In 2002, Pakistan became a party to the 1997 International Convention for the Suppression of Terrorist Bombings, making it a party to 10 of the 12 international conventions and protocols relating to terrorism.
Anti-US and anti-Western attacks in Pakistan increased in 2002 over the previous year, primarily due to opposition to the US-led Coalition in the war against terrorism. Significant attacks included the kidnapping and murder of US journalist Daniel Pearl; a grenade attack in March on an Islamabad church that killed five—among them two US citizens; a bus bombing in Karachi in May that killed 14, including 11 French naval engineers; and the bombing in June of the US Consulate in Karachi that killed 12 Pakistanis. In response, police have implemented enhanced security measures at diplomatic facilities, churches, and other sensitive sites. The Government of Pakistan has arrested, tried, and convicted those involved in the Daniel Pearl murder.
US-Pakistan joint counterterrorism efforts have been extensive. They include cooperative efforts in border security, criminal investigations, as well as several long-term training projects.

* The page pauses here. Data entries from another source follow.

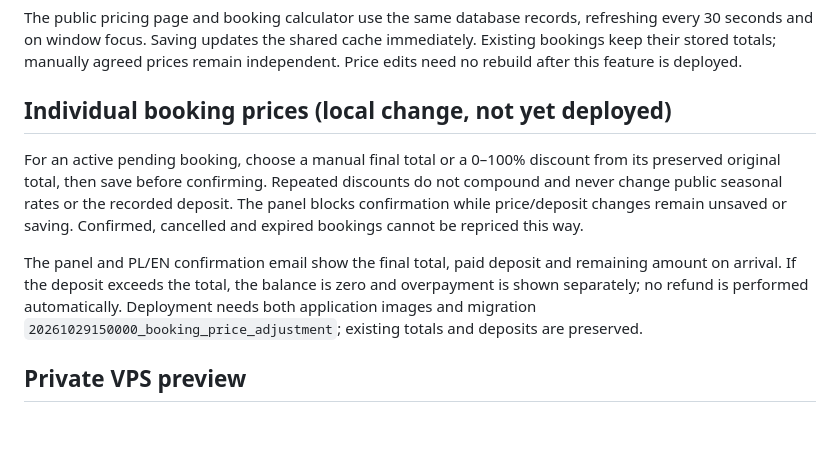
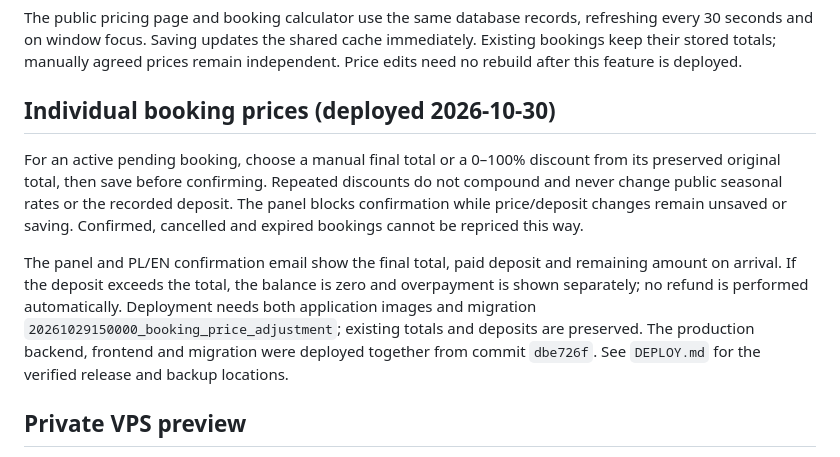
Before and after one commit to Zyphios/LangomMasuria, a Markdown page: README.md, the part around the change. Rendered like a GitHub page; blank space fills up the shorter version.

Commit message:
docs: record verified production release and recovery backups
Co-authored-by: Copilot <223556219+Copilot@users.noreply.github.com>

```diff
--- a/README.md
+++ b/README.md
@@ -42,7 +42,7 @@ refreshing every 30 seconds and on window focus. Saving updates the shared cache
 immediately. Existing bookings keep their stored totals; manually agreed prices
 remain independent. Price edits need no rebuild after this feature is deployed.
 
-## Individual booking prices (local change, not yet deployed)
+## Individual booking prices (deployed 2026-10-30)
 
 For an active pending booking, choose a manual final total or a 0–100% discount
 from its preserved original total, then save before confirming. Repeated discounts
@@ -55,6 +55,8 @@ remaining amount on arrival. If the deposit exceeds the total, the balance is ze
 and overpayment is shown separately; no refund is performed automatically.
 Deployment needs both application images and migration
 `20261029150000_booking_price_adjustment`; existing totals and deposits are preserved.
+The production backend, frontend and migration were deployed together from commit
+`dbe726f`. See `DEPLOY.md` for the verified release and backup locations.
 
 ## Private VPS preview
 
```
Also changed, not shown: DEPLOY.md (+10 -4 lines), ODTWARZANIE-STRONY.md (+6 -4 lines).
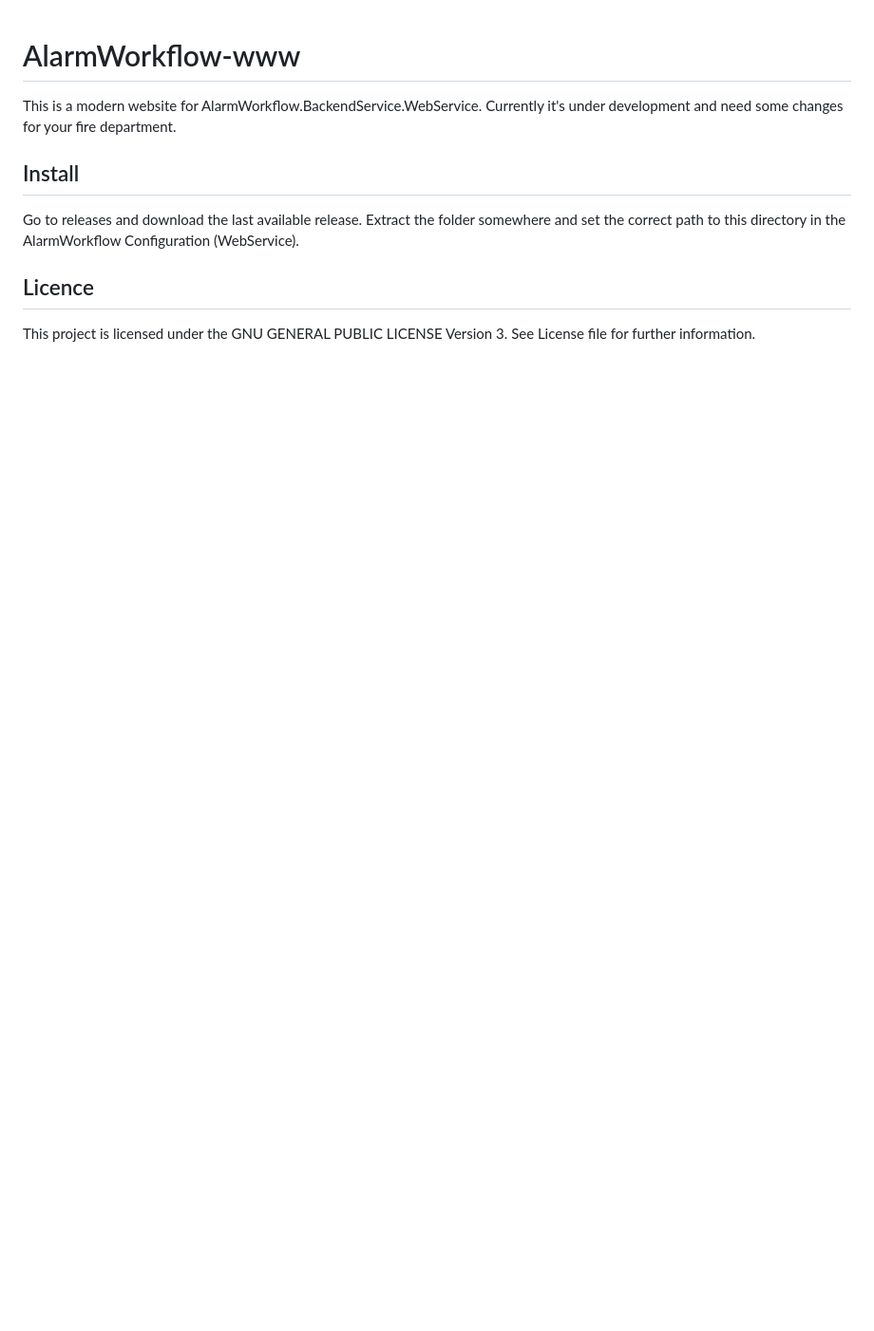
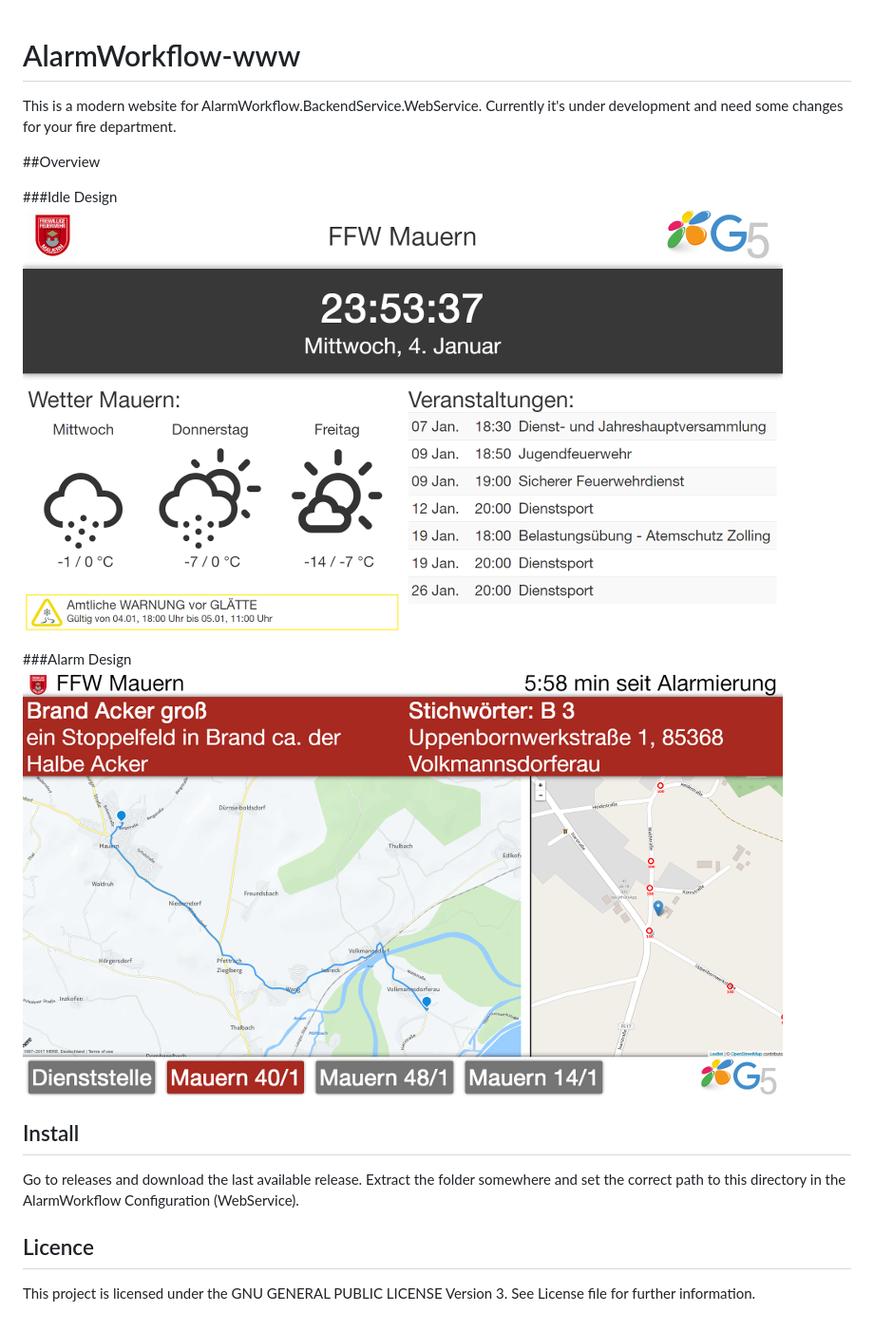
Before and after one commit to ForrestFalcon/AlarmWorkflow-www, a Markdown page: README.md, the part around the change. Shown: that part at 95% size. GitHub-like rendering; pictures changed too: GitHub/Alarm.png (added), GitHub/Idle.png (added); blank space fills up the shorter version.

Commit message:
Add images in Readme

```diff
--- a/README.md
+++ b/README.md
@@ -1,6 +1,16 @@
 # AlarmWorkflow-www
 This is a modern website for AlarmWorkflow.BackendService.WebService.
 Currently it's under development and need some changes for your fire department.
+
+##Overview
+
+###Idle Design
+![idle design](https://raw.githubusercontent.com/ForrestFalcon/AlarmWorkflow-www/master/GitHub/Idle.png "Idle Design")
+
+
+###Alarm Design
+![alarm design](https://raw.githubusercontent.com/ForrestFalcon/AlarmWorkflow-www/master/GitHub/Alarm.png "Alarm Design")
+
 
 ## Install
 Go to releases and download the last available release. Extract the folder somewhere
```
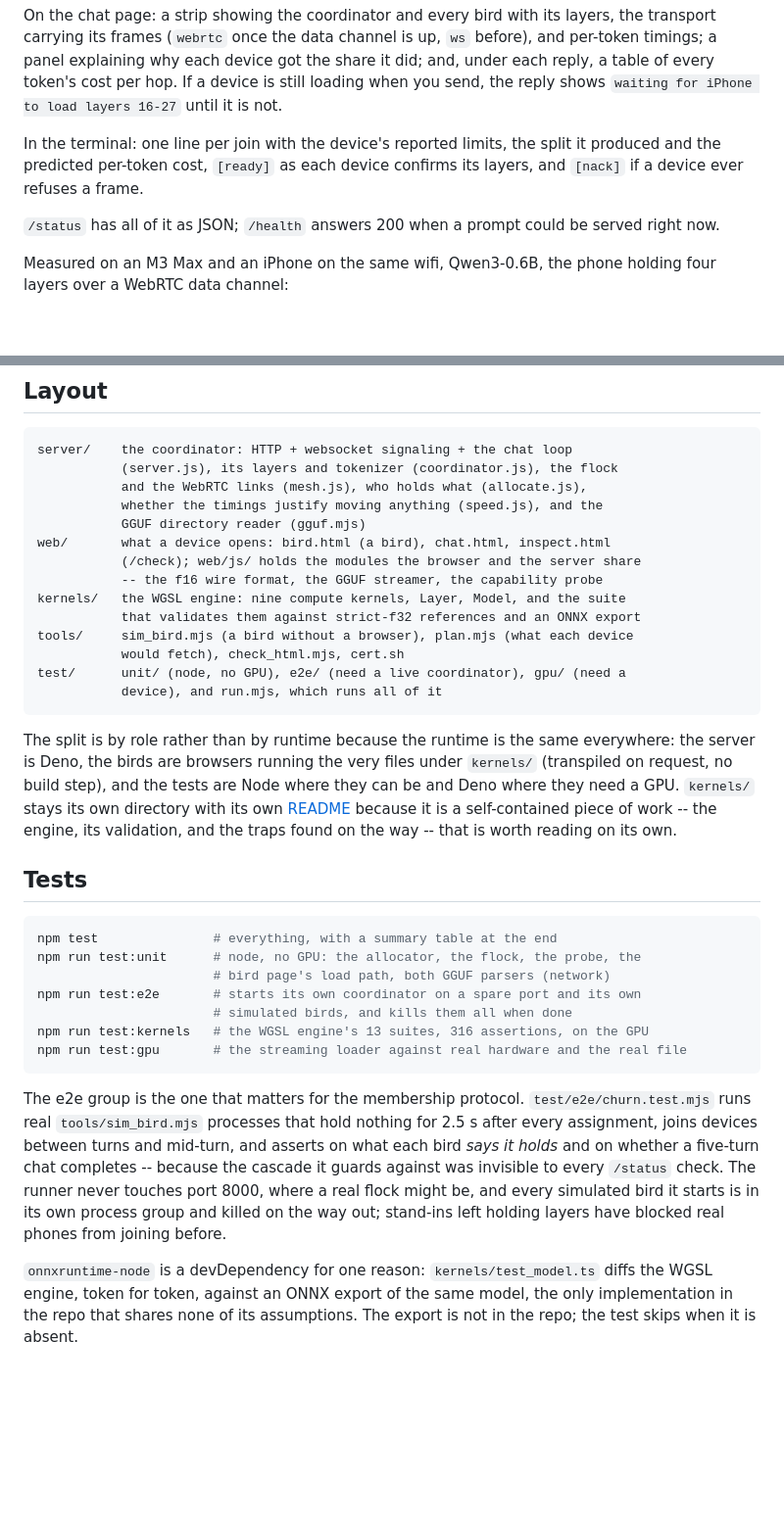
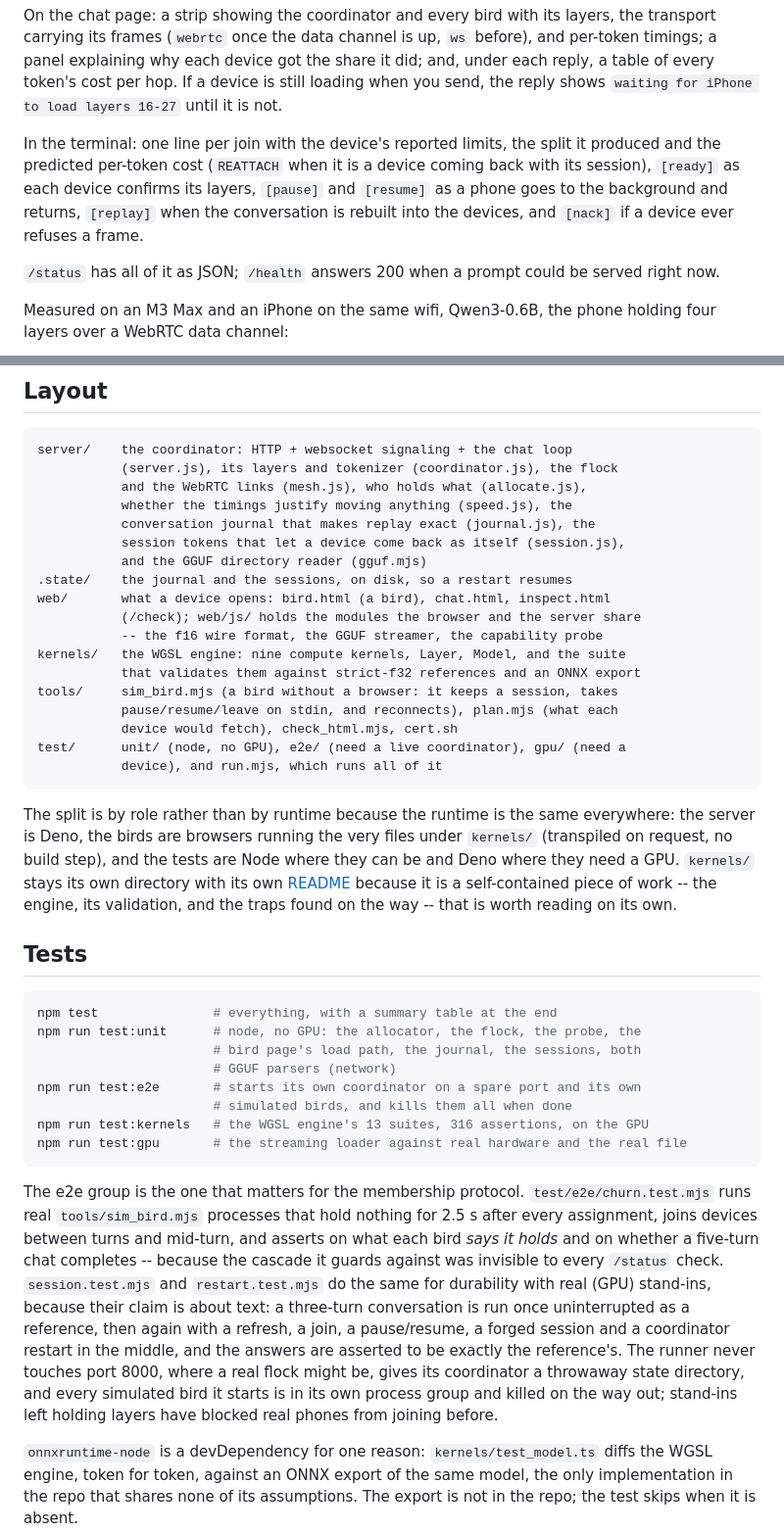
Before and after one commit to ethanhinson/flock, a Markdown page: README.md, 2 parts joined by grey strips. Shown at 98% size. GitHub-like rendering; blank space fills up the shorter version.

````diff
--- a/README.md
+++ b/README.md
@@ -96,8 +100,11 @@ If a device is still loading when you send, the reply shows `waiting for iPhone
 to load layers 16-27` until it is not.
 
 In the terminal: one line per join with the device's reported limits, the
-split it produced and the predicted per-token cost, `[ready]` as each device
-confirms its layers, and `[nack]` if a device ever refuses a frame.
+split it produced and the predicted per-token cost (`REATTACH` when it is a
+device coming back with its session), `[ready]` as each device confirms its
+layers, `[pause]` and `[resume]` as a phone goes to the background and returns,
+`[replay]` when the conversation is rebuilt into the devices, and `[nack]` if a
+device ever refuses a frame.
 
 `/status` has all of it as JSON; `/health` answers 200 when a prompt could be
 served right now.
@@ -198,15 +251,19 @@ leave moved everyone again.
 server/    the coordinator: HTTP + websocket signaling + the chat loop
            (server.js), its layers and tokenizer (coordinator.js), the flock
            and the WebRTC links (mesh.js), who holds what (allocate.js),
-           whether the timings justify moving anything (speed.js), and the
-           GGUF directory reader (gguf.mjs)
+           whether the timings justify moving anything (speed.js), the
+           conversation journal that makes replay exact (journal.js), the
+           session tokens that let a device come back as itself (session.js),
+           and the GGUF directory reader (gguf.mjs)
+.state/    the journal and the sessions, on disk, so a restart resumes
 web/       what a device opens: bird.html (a bird), chat.html, inspect.html
            (/check); web/js/ holds the modules the browser and the server share
            -- the f16 wire format, the GGUF streamer, the capability probe
 kernels/   the WGSL engine: nine compute kernels, Layer, Model, and the suite
            that validates them against strict-f32 references and an ONNX export
-tools/     sim_bird.mjs (a bird without a browser), plan.mjs (what each device
-           would fetch), check_html.mjs, cert.sh
+tools/     sim_bird.mjs (a bird without a browser: it keeps a session, takes
+           pause/resume/leave on stdin, and reconnects), plan.mjs (what each
+           device would fetch), check_html.mjs, cert.sh
 test/      unit/ (node, no GPU), e2e/ (need a live coordinator), gpu/ (need a
            device), and run.mjs, which runs all of it
 ```
@@ -224,7 +281,8 @@ that is worth reading on its own.
 ```bash
 npm test               # everything, with a summary table at the end
 npm run test:unit      # node, no GPU: the allocator, the flock, the probe, the
-                       # bird page's load path, both GGUF parsers (network)
+                       # bird page's load path, the journal, the sessions, both
+                       # GGUF parsers (network)
 npm run test:e2e       # starts its own coordinator on a spare port and its own
                        # simulated birds, and kills them all when done
 npm run test:kernels   # the WGSL engine's 13 suites, 316 assertions, on the GPU
@@ -236,10 +294,16 @@ The e2e group is the one that matters for the membership protocol.
 nothing for 2.5 s after every assignment, joins devices between turns and
 mid-turn, and asserts on what each bird *says it holds* and on whether a
 five-turn chat completes -- because the cascade it guards against was
-invisible to every `/status` check. The runner never touches port 8000, where
-a real flock might be, and every simulated bird it starts is in its own
-process group and killed on the way out; stand-ins left holding layers have
-blocked real phones from joining before.
+invisible to every `/status` check. `session.test.mjs` and `restart.test.mjs`
+do the same for durability with real (GPU) stand-ins, because their claim is
+about text: a three-turn conversation is run once uninterrupted as a
+reference, then again with a refresh, a join, a pause/resume, a forged session
+and a coordinator restart in the middle, and the answers are asserted to be
+exactly the reference's. The runner never touches port 8000, where a real
+flock might be, gives its coordinator a throwaway state directory, and every
+simulated bird it starts is in its own process group and killed on the way
+out; stand-ins left holding layers have blocked real phones from joining
+before.
 
 `onnxruntime-node` is a devDependency for one reason: `kernels/test_model.ts`
 diffs the WGSL engine, token for token, against an ONNX export of the same
````
Also changed, not shown: other parts of README.md (+65 -15 lines).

In 2002, the United States and Pakistan established the Working Group on Counterterrorism and Law-Enforcement Cooperation. The meetings provide a forum for discussing ongoing US-Pakistani efforts, as well as a means for improving capabilities and cooperation. Islamabad has facilitated the transfer of over 400 captured alleged terrorists to US custody, and Pakistan remained ranked third in the world (behind the United States and Switzerland) in seizing terrorist assets. Abuse of the informal money-transfer system known as hawala remained a serious problem throughout the region, however.
The positive developments in Sri Lanka that began in 2001 continued in 2002. Historically, the Liberation Tigers of Tamil Eelam (LTTE) has been one of the world's deadliest terror groups—it pioneered the use of suicide vests and has committed far more suicide-bomb attacks than any other terrorist organization. The cease-fire between the LTTE and the Government, established in December 2001, was formalized in February 2002. Formal peace negotiations began in September 2002 and were continuing into 2003.
The LTTE has publicly accepted the concept of internal autonomy within a federal Sri Lankan state, conceding its longstanding demand for a separate Tamil Eelam state. Its recent public statements give reason to hope that it intends to transform itself from a terrorist organization into a legitimate political entity.
The LTTE, however, has not renounced terrorism; it continues to smuggle in weaponry; and it continues forcible recruitment, including the recruitment of children into its ranks. It is too early to tell whether the Sri Lankan peace process will ultimately bear fruit or whether the LTTE will actually reform itself. Although guarded optimism surrounds the peace process, the United States will continue to designate the LTTE as a Foreign Terrorist Organization until it unequivocally renounces terrorism in both word and deed.
Sri Lanka is a party to 10 of the 12 international conventions and protocols relating to terrorism.